Leslie Noble, MD, Pediatrician at NorthShore know how difficult this topic can be. It is important to have the talk earlier so your kids can be better prepared as they head into their teenage years. But know that it is never too late to have a conversation with your kid.
To start the conversation – and keep it ongoing – Dr. Noble shares ways to get started:
Pre-teens may not be sexually active, but they think they know more than they really do. Take an opportunity to first learn what they know and correct them on what they are misinformed about. When they inform you with what they think something means, do not judge them or make them feel silly for thinking that. Offer “I could see how you could think that, but did you know it actually means…” During the conversation, highlight the fact that sex is not just physical connection – but an emotional connection too.
No matter how awkward talking about sex with your teen may be, always discuss it with them. While they probably do not want to admit it, teenagers sometimes want advice and support from their parents. The conversations can take place in the car so you do not have to make eye contact – or while you are cleaning up after dinner. It is important for your teen to understand that the media is not accurate – the majority of young people are not sexually active. Help them understand that sex should be about mutual consent and no one should pressure them into it.
If you need further guidance on how to have this conversation with your teen, talk to their doctor.
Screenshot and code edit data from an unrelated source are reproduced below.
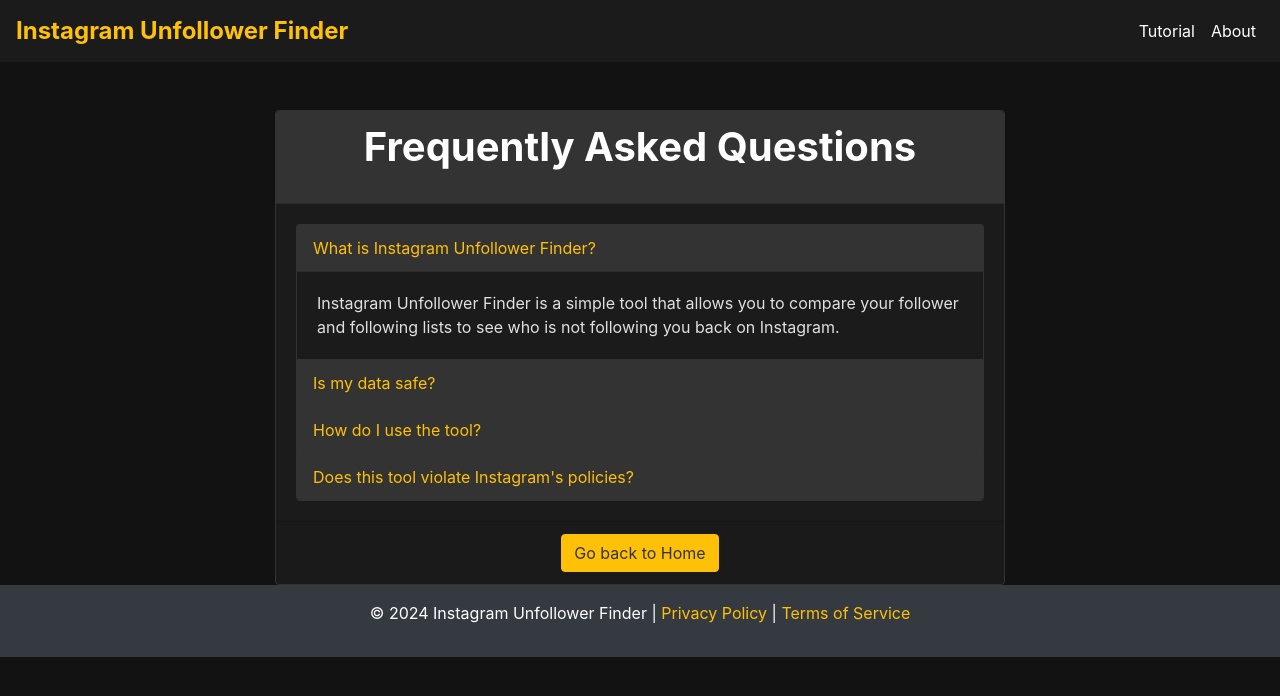
After one commit to Atuk3/Instagram-Unfollower-Finder, a Flask app: page /faqs in a window 1280 px wide. The commit adds this page. Shown: the top 696 px of the page. Run offline with Flask 3, Linux system fonts and the light colour scheme; some libraries are stand-ins or nearby versions.

Commit message:
updated homepage and added faq and other pages

```diff
--- a/main.py
+++ b/main.py
@@ -94,6 +94,18 @@
 def tutorial():
     return render_template('tutorial.html')
 
+@app.route('/termsofservice', methods=['GET', 'POST'])
+def termsofservice():
+    return render_template('termsofservice.html')
+
+@app.route('/privacypolicy', methods=['GET', 'POST'])
+def privacypolicy():
+    return render_template('privacypolicy.html')
+
+@app.route('/faqs', methods=['GET', 'POST'])
+def faqs():
+    return render_template('faqs.html')
+
 
 if __name__ == '__main__':
     app.run(debug=true)
--- a/templates/about.html
+++ b/templates/about.html
@@ -107,6 +107,10 @@
             </div>
         </div>
     </div>
+     <!-- Footer -->
+     <footer class="bg-dark text-center text-white py-3">
+        <p>&copy; 2024 Instagram Unfollower Finder | <a href="/privacypolicy" class="text-warning">Privacy Policy</a> | <a href="/terms" class="text-warning">Terms of Service</a></p>
+    </footer>
 </body>
 
 </html>
--- /dev/null
+++ b/templates/faqs.html
@@ -0,0 +1,177 @@
+<!DOCTYPE html>
+<html lang="en">
+<head>
+    <meta charset="UTF-8">
+    <meta name="viewport" content="width=device-width, initial-scale=1.0">
+    <title>FAQs</title>
+    <!-- Bootstrap CSS and FontAwesome -->
+    <link rel="stylesheet" href="https://stackpath.bootstrapcdn.com/bootstrap/4.4.1/css/bootstrap.min.css" crossorigin="anonymous">
+    <link rel="stylesheet" href="https://stackpath.bootstrapcdn.com/font-awesome/4.7.0/css/font-awesome.min.css" crossorigin="anonymous" />
+    <style>
+        body {
+            background-color: #121212;
+            color: #e0e0e0;
+        }
+        h1 {
+            font-size: 2.5rem;
+            font-weight: 700;
+            color: #ffffff;
+            margin-bottom: 20px;
+        }
+        .navbar-brand {
+            font-size: 1.5rem;
+            font-weight: bold;
+            color: #ffc107;
+        }
+        .nav-link {
+            color: #fff !important;
+        }
+        .nav-link:hover {
+            color: #ffc107 !important;
+        }
+        .card {
+            background-color: #1c1b1b;
+            border-color: #333;
+        }
+        .card-header {
+            background-color: #333;
+            color: #ffc107;
+        }
+        .btn-warning {
+            background-color: #ffc107;
+            border-color: #ffc107;
+            color: #333;
+        }
+        .btn-warning:hover {
+            background-color: #e0a800;
+            border-color: #e0a800;
+        }
+        .accordion .card-header {
+            padding: 0;
+        }
+        .accordion .btn-link {
+            display: block;
+            width: 100%;
+            text-align: left;
+            color: #ffc107;
+            padding: 10px 15px;
+        }
+        .accordion .btn-link:hover {
+            text-decoration: none;
+        }
+    </style>
+</head>
+<body>
+    <!-- Navbar -->
+    <nav class="navbar navbar-expand-lg navbar-dark" style="background-color: #1c1b1b;">
+        <a class="navbar-brand" href="/" style="color: #ffc107;">Instagram Unfollower Finder</a>
+        <button class="navbar-toggler" type="button" data-toggle="collapse" data-target="#navbarNav" aria-controls="navbarNav" aria-expanded="false" aria-label="Toggle navigation">
+            <span class="navbar-toggler-icon"></span>
+        </button>
+        <div class="collapse navbar-collapse" id="navbarNav">
+            <ul class="navbar-nav ml-auto">
+                <li class="nav-item">
+                    <a class="nav-link" href="/tutorial">Tutorial</a>
+                </li>
+                <li class="nav-item">
+                    <a class="nav-link" href="/about">About</a>
+                </li>
+            </ul>
+        </div>
+    </nav>
+
+    <!-- FAQ Content -->
+    <div class="container mt-5">
+        <div class="row">
+            <div class="col-md-8 mx-auto">
+                <div class="card">
+                    <div class="card-header text-center">
+                <h1>Frequently Asked Questions</h1>
+            </div>
+            <div class="card-body">
+                <div id="faqAccordion" class="accordion">
+                    <!-- FAQ 1 -->
+                    <div class="card">
+                        <div class="card-header" id="faqHeading-1">
+                            <h5 class="mb-0">
+                                <button class="btn btn-link" data-toggle="collapse" data-target="#faqCollapse-1" aria-expanded="true" aria-controls="faqCollapse-1">
+                                    What is Instagram Unfollower Finder?
+                                </button>
+                            </h5>
+                        </div>
+                        <div id="faqCollapse-1" class="collapse show" aria-labelledby="faqHeading-1" data-parent="#faqAccordion">
+                            <div class="card-body">
+                                Instagram Unfollower Finder is a simple tool that allows you to compare your follower and following lists to see who is not following you back on Instagram.
+                            </div>
+                        </div>
+                    </div>
+
+                    <!-- FAQ 2 -->
+                    <div class="card">
+                        <div class="card-header" id="faqHeading-2">
+                            <h5 class="mb-0">
+                                <button class="btn btn-link collapsed" data-toggle="collapse" data-target="#faqCollapse-2" aria-expanded="false" aria-controls="faqCollapse-2">
+                                    Is my data safe?
+                                </button>
+                            </h5>
+                        </div>
+                        <div id="faqCollapse-2" class="collapse" aria-labelledby="faqHeading-2" data-parent="#faqAccordion">
+                            <div class="card-body">
+                                Yes! We do not collect or store any of your data. All the processing happens locally on your device, and none of your personal information is uploaded to our servers.
+                            </div>
+                        </div>
+                    </div>
+
+                    <!-- FAQ 3 -->
+                    <div class="card">
+                        <div class="card-header" id="faqHeading-3">
+                            <h5 class="mb-0">
+                                <button class="btn btn-link collapsed" data-toggle="collapse" data-target="#faqCollapse-3" aria-expanded="false" aria-controls="faqCollapse-3">
+                                    How do I use the tool?
+                                </button>
+                            </h5>
+                        </div>
+                        <div id="faqCollapse-3" class="collapse" aria-labelledby="faqHeading-3" data-parent="#faqAccordion">
+                            <div class="card-body">
+                                To use the tool, simply download your Instagram data from Instagram settings, upload your followers and following files, and the tool will compare them for you.
+                            </div>
+                        </div>
+                    </div>
+
+                    <!-- FAQ 4 -->
+                    <div class="card">
+                        <div class="card-header" id="faqHeading-4">
+                            <h5 class="mb-0">
+                                <button class="btn btn-link collapsed" data-toggle="collapse" data-target="#faqCollapse-4" aria-expanded="false" aria-controls="faqCollapse-4">
+                                    Does this tool violate Instagram's policies?
+                                </button>
+                            </h5>
+                        </div>
+                        <div id="faqCollapse-4" class="collapse" aria-labelledby="faqHeading-4" data-parent="#faqAccordion">
+                            <div class="card-body">
+                                No, this tool does not violate Instagram's policies. It simply compares data you upload from Instagram's own export tool without accessing Instagram directly.
+                            </div>
+                        </div>
+                    </div>
+                </div>
+            </div>
+            <div class="card-footer text-center">
+                <a href="/" class="btn btn-warning">Go back to Home</a>
+            </div>
+        </div>
+    </div>
+        </div>
+    </div>
+
+
+    <!-- Footer -->
+    <footer class="bg-dark text-center text-white py-3">
+        <p>&copy; 2024 Instagram Unfollower Finder | <a href="/privacypolicy" class="text-warning">Privacy Policy</a> | <a href="/termsofservice" class="text-warning">Terms of Service</a></p>
+    </footer>
+
+    <!-- Bootstrap JS and Popper.js -->
+    <script src="https://code.jquery.com/jquery-3.2.1.slim.min.js" crossorigin="anonymous"></script>
+    <script src="https://cdnjs.cloudflare.com/ajax/libs/popper.js/1.12.9/umd/popper.min.js" crossorigin="anonymous"></script>
+    <script src="https://maxcdn.bootstrapcdn.com/bootstrap/4.0.0/js/bootstrap.min.js" crossorigin="anonymous"></script>
+</body>
+</html>
```
Also changed, not shown: templates/index.html (+46 -5 lines), templates/privacypolicy.html (added, +106 -0 lines), templates/termsofservice.html (added, +106 -0 lines), templates/tutorial.html (+10 -4 lines).
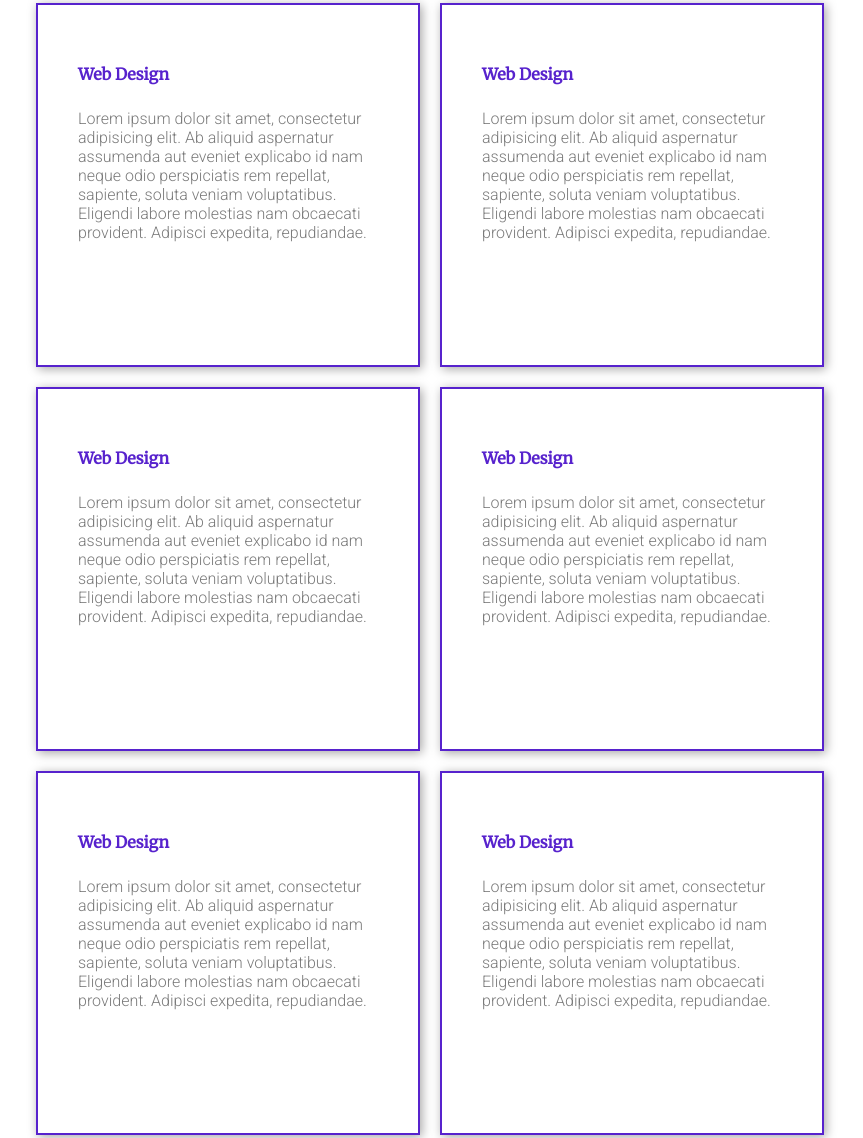
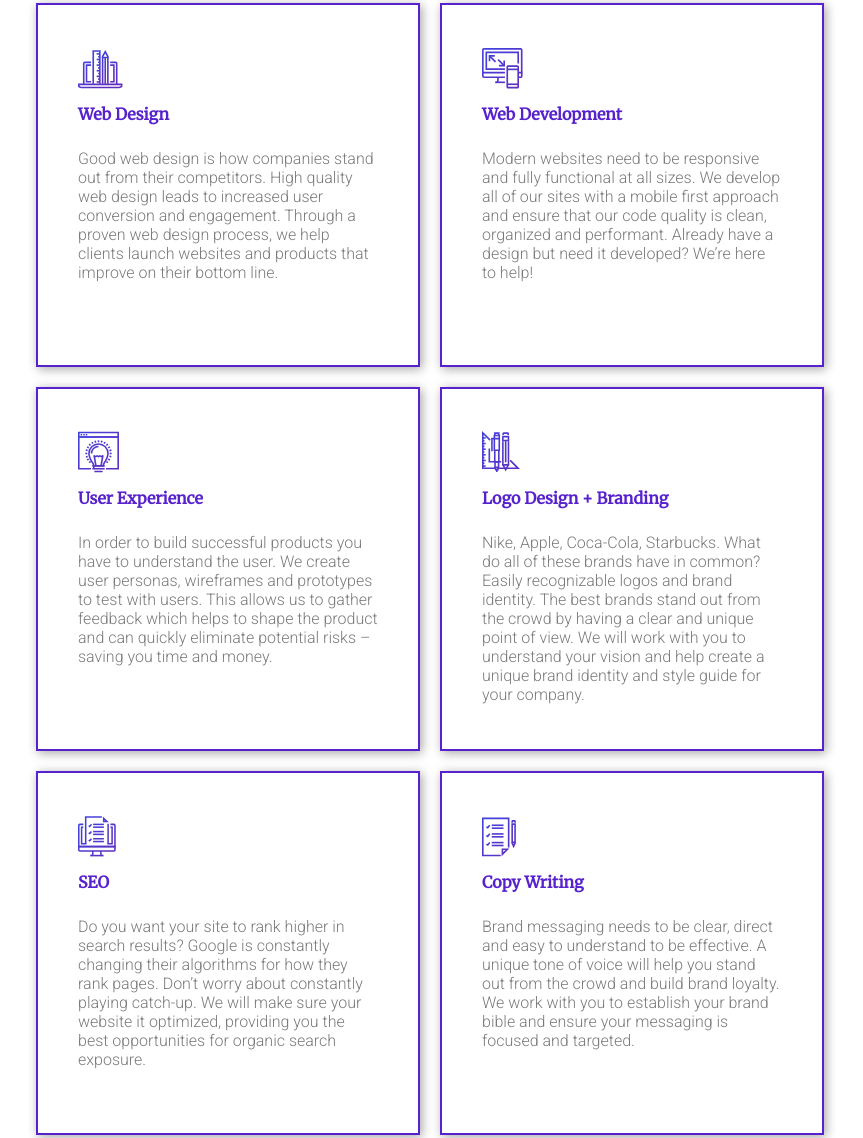
Before and after one commit to Kaspervdlaan/Opdracht-3, a plain HTML site: page index.html in a window 1280 px wide. Shown: the part 2769-3907 px from the top of the page, without its empty margins (210-1073 px from the left). Drawn offline with Linux system fonts and the light colour scheme.

```diff
--- a/index.html
+++ b/index.html
@@ -76,9 +76,9 @@
                 </div>
 
                 <div class="text-container">
-                    <h3>Rolling Stone</h3>
+                    <h3>Variety</h3>
                     <img class="squiggle-image"   src="assets/squiggle_line.svg" alt="squiggle">
-                    <p>You know Rolling stone. It's the definitive voice in music, politics ander culture. It's a global icon.</p>
+                    <p>Variety is an industry leader for breaking entertainment news, reviews and box office results with archive of content dating back to 1905.</p>
                     <a href="">view project</a>
                 </div>
 
@@ -86,9 +86,9 @@
 
             <article class="content-main">
                 <div class="text-container">
-                    <h3>Rolling Stone</h3>
+                    <h3>Worth</h3>
                     <img class="squiggle-image"   src="assets/squiggle_line.svg" alt="squiggle">
-                    <p>You know Rolling stone. It's the definitive voice in music, politics ander culture. It's a global icon.</p>
+                    <p>A global media platform connecting a community that embraces worth beyond wealth.</p>
                     <a href="">view project</a>
                 </div>
 
@@ -102,39 +102,39 @@
     <section class="outer-container">
         <div class="inner-container3">
             <article class="services">
-                <img src="" alt="">
+                <img src="assets/icon_web-design.svg" alt="webdesign icon">
                 <h4>Web Design</h4>
-                <p>Lorem ipsum dolor sit amet, consectetur adipisicing elit. Ab aliquid aspernatur assumenda aut eveniet explicabo id nam neque odio perspiciatis rem repellat, sapiente, soluta veniam voluptatibus. Eligendi labore molestias nam obcaecati provident. Adipisci expedita, repudiandae.</p>
+                <p>Good web design is how companies stand out from their competitors. High quality web design leads to increased user conversion and engagement. Through a proven web design process, we help clients launch websites and products that improve on their bottom line.</p>
             </article>
 
             <article class="services">
-                <img src="" alt="">
-                <h4>Web Design</h4>
-                <p>Lorem ipsum dolor sit amet, consectetur adipisicing elit. Ab aliquid aspernatur assumenda aut eveniet explicabo id nam neque odio perspiciatis rem repellat, sapiente, soluta veniam voluptatibus. Eligendi labore molestias nam obcaecati provident. Adipisci expedita, repudiandae.</p>
+                <img src="assets/icon_web-development.svg" alt="webdevelopment icon">
+                <h4>Web Development</h4>
+                <p>Modern websites need to be responsive and fully functional at all sizes. We develop all of our sites with a mobile first approach and ensure that our code quality is clean, organized and performant. Already have a design but need it developed? We’re here to help!</p>
             </article>
 
             <article class="services">
-                <img src="" alt="">
-                <h4>Web Design</h4>
-                <p>Lorem ipsum dolor sit amet, consectetur adipisicing elit. Ab aliquid aspernatur assumenda aut eveniet explicabo id nam neque odio perspiciatis rem repellat, sapiente, soluta veniam voluptatibus. Eligendi labore molestias nam obcaecati provident. Adipisci expedita, repudiandae.</p>
+                <img src="assets/icon_ux.svg" alt="UX icon">
+                <h4>User Experience</h4>
+                <p>In order to build successful products you have to understand the user. We create user personas, wireframes and prototypes to test with users. This allows us to gather feedback which helps to shape the product and can quickly eliminate potential risks – saving you time and money.</p>
             </article>
 
             <article class="services">
-                <img src="" alt="">
-                <h4>Web Design</h4>
-                <p>Lorem ipsum dolor sit amet, consectetur adipisicing elit. Ab aliquid aspernatur assumenda aut eveniet explicabo id nam neque odio perspiciatis rem repellat, sapiente, soluta veniam voluptatibus. Eligendi labore molestias nam obcaecati provident. Adipisci expedita, repudiandae.</p>
+                <img src="assets/icon_graphic-design.svg" alt="Logo design icon">
+                <h4>Logo Design + Branding</h4>
+                <p>Nike, Apple, Coca-Cola, Starbucks. What do all of these brands have in common? Easily recognizable logos and brand identity. The best brands stand out from the crowd by having a clear and unique point of view. We will work with you to understand your vision and help create a unique brand identity and style guide for your company.</p>
             </article>
 
             <article class="services">
-                <img src="" alt="">
-                <h4>Web Design</h4>
-                <p>Lorem ipsum dolor sit amet, consectetur adipisicing elit. Ab aliquid aspernatur assumenda aut eveniet explicabo id nam neque odio perspiciatis rem repellat, sapiente, soluta veniam voluptatibus. Eligendi labore molestias nam obcaecati provident. Adipisci expedita, repudiandae.</p>
+                <img src="assets/icon_seo.svg" alt="SEO icon">
+                <h4>SEO</h4>
+                <p>Do you want your site to rank higher in search results? Google is constantly changing their algorithms for how they rank pages. Don’t worry about constantly playing catch-up. We will make sure your website it optimized, providing you the best opportunities for organic search exposure.</p>
             </article>
 
             <article class="services">
-                <img src="" alt="">
-                <h4>Web Design</h4>
-                <p>Lorem ipsum dolor sit amet, consectetur adipisicing elit. Ab aliquid aspernatur assumenda aut eveniet explicabo id nam neque odio perspiciatis rem repellat, sapiente, soluta veniam voluptatibus. Eligendi labore molestias nam obcaecati provident. Adipisci expedita, repudiandae.</p>
+                <img src="assets/icon_copywriting.svg" alt="Copy writing icon">
+                <h4>Copy Writing</h4>
+                <p>Brand messaging needs to be clear, direct and easy to understand to be effective. A unique tone of voice will help you stand out from the crowd and build brand loyalty. We work with you to establish your brand bible and ensure your messaging is focused and targeted.</p>
             </article>
         </div>
     </section>
--- a/styles.css
+++ b/styles.css
@@ -248,6 +248,11 @@ li {
     box-shadow: 2px 2px 10px #a6a5a5;
 }
 
+.services img {
+    width: 20%;
+    margin-bottom: 10px;
+}
+
 .services h4 {
     color: #5722CD;
 }
```
Also changed, not shown: assets/icon_copywriting.svg (added), assets/icon_graphic-design.svg (added), assets/icon_seo.svg (added), assets/icon_ux.svg (added), assets/icon_web-design.svg (added), assets/icon_web-development.svg (added), assets/noise-texture.png (added).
They will have some talking points and reading material for you and your teen to go over.
How did you approach the conversation with your kid?